The reduced workweek will extend throughout May
Venezuela has adopted a two-day working week for government employees to save electricity, according to media reports.
The extreme step is a response to a severe drought that has dried up the main reservoir in the South American nation which depends on it for energy.
The reduced workweek will extend throughout May.
“Venezuela has suffered three years of severe drought—the most intense in the last 40 years—which forces us to make this series of measures,” Aristobulo Isturiz, Venezuela’s executive vice-president, was quoted by the media as saying.
The country has deployed a permanent team to the state-owned hydroelectric power plant which has significantly reduced production due to dwindled water resources.
The Guri, the country’s largest reservoir and one of the continent’s most important hydroelectric plants, is at a critical juncture, with water level just 1.60 metres above the point at which the dam will collapse, news reports say.
President Nicolas Maduro has requested international help to deal with the effects of the drought. According to the media, he said Venezuela had been badly hit by the El Nino phenomenon and would return to normal when it started raining again. The energy-saving measures ration out electricity for four hours for a total of 40 days.
We are a voice to you; you have been a support to us. Together we build journalism that is independent, credible and fearless. You can further help us by making a donation. This will mean a lot for our ability to bring you news, perspectives and analysis from the ground so that we can make change together.
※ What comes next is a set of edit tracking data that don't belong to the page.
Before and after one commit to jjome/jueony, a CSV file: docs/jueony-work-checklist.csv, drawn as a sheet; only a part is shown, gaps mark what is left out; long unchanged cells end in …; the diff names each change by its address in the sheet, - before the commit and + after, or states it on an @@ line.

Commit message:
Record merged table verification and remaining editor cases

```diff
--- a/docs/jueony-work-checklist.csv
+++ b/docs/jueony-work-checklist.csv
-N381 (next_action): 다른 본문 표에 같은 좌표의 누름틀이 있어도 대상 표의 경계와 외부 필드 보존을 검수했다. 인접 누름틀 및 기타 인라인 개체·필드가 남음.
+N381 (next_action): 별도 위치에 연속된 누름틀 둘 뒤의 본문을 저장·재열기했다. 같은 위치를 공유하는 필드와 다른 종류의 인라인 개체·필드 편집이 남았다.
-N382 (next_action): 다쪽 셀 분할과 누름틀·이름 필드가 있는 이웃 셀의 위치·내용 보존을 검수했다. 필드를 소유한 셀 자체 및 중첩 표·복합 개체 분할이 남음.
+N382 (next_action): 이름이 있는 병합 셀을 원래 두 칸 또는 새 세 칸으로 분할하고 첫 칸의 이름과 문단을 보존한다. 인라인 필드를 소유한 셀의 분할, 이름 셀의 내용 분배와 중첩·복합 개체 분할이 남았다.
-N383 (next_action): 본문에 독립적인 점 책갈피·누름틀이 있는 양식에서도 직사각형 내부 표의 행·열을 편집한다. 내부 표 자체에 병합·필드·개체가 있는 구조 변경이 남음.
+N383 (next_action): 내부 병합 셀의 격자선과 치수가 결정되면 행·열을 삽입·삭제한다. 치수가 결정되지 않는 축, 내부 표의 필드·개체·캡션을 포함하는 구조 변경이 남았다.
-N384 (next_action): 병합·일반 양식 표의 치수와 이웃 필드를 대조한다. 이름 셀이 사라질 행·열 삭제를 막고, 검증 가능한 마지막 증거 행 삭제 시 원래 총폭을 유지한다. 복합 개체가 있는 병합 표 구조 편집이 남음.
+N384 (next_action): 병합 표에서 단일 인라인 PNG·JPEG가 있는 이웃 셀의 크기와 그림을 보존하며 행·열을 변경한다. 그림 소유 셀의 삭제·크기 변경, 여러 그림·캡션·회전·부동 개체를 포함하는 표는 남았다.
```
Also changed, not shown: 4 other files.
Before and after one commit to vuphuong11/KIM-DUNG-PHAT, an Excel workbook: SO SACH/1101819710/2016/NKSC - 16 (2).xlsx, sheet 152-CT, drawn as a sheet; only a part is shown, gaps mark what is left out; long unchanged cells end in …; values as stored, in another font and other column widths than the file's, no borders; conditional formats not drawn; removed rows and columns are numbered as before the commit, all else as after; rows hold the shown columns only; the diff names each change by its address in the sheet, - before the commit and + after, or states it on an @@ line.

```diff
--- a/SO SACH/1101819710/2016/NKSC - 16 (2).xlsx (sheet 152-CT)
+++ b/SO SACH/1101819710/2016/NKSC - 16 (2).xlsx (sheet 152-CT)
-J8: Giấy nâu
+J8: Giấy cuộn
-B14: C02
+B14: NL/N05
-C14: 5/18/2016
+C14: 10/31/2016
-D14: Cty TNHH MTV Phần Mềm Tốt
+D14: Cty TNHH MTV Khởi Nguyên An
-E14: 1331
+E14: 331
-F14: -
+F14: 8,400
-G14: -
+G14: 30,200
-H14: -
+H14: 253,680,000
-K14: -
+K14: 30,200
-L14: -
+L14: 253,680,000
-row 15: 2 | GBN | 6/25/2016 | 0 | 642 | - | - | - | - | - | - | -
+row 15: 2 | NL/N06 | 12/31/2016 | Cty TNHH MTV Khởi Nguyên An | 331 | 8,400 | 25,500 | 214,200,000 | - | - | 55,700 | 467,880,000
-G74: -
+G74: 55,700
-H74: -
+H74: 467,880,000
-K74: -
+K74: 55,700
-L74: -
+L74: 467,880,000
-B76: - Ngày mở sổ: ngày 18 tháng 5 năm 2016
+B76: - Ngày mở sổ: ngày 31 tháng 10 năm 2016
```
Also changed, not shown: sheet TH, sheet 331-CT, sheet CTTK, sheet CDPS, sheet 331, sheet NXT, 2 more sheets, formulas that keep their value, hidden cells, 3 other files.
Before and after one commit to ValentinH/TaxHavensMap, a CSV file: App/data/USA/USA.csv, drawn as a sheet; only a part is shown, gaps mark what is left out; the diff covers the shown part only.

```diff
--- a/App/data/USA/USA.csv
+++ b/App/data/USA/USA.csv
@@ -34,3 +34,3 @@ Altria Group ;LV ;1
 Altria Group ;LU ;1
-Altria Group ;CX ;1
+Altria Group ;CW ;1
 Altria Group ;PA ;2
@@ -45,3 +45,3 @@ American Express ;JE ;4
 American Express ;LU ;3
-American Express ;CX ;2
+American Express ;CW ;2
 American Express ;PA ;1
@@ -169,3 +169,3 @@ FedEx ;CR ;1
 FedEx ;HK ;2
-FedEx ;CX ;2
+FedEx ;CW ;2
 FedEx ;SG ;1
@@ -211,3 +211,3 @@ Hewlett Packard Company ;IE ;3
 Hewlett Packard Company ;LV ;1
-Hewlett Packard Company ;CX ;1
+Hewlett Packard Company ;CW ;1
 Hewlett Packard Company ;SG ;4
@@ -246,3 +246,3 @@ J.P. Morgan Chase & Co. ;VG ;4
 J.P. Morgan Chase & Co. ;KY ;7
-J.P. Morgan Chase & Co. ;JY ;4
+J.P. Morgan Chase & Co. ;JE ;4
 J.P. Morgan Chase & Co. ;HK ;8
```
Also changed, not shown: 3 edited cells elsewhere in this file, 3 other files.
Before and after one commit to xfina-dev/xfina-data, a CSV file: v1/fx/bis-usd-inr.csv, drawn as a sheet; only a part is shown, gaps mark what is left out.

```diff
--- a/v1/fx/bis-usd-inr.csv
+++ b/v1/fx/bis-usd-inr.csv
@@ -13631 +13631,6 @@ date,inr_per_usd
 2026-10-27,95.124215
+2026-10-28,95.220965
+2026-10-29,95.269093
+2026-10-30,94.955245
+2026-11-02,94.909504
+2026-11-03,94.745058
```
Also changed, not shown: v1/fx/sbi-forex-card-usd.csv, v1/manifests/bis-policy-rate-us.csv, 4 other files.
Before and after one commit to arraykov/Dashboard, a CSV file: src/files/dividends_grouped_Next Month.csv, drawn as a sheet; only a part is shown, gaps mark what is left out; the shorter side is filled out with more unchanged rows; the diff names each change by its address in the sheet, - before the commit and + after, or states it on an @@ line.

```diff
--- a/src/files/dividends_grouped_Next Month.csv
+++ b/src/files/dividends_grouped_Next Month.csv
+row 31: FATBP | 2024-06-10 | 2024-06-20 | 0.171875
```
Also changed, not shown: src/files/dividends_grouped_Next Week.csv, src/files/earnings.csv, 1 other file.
Comments are moderated and will be published only after the site moderator’s approval. Please use a genuine email ID and provide your name. Selected comments may also be used in the ‘Letters’ section of the Down To Earth print edition.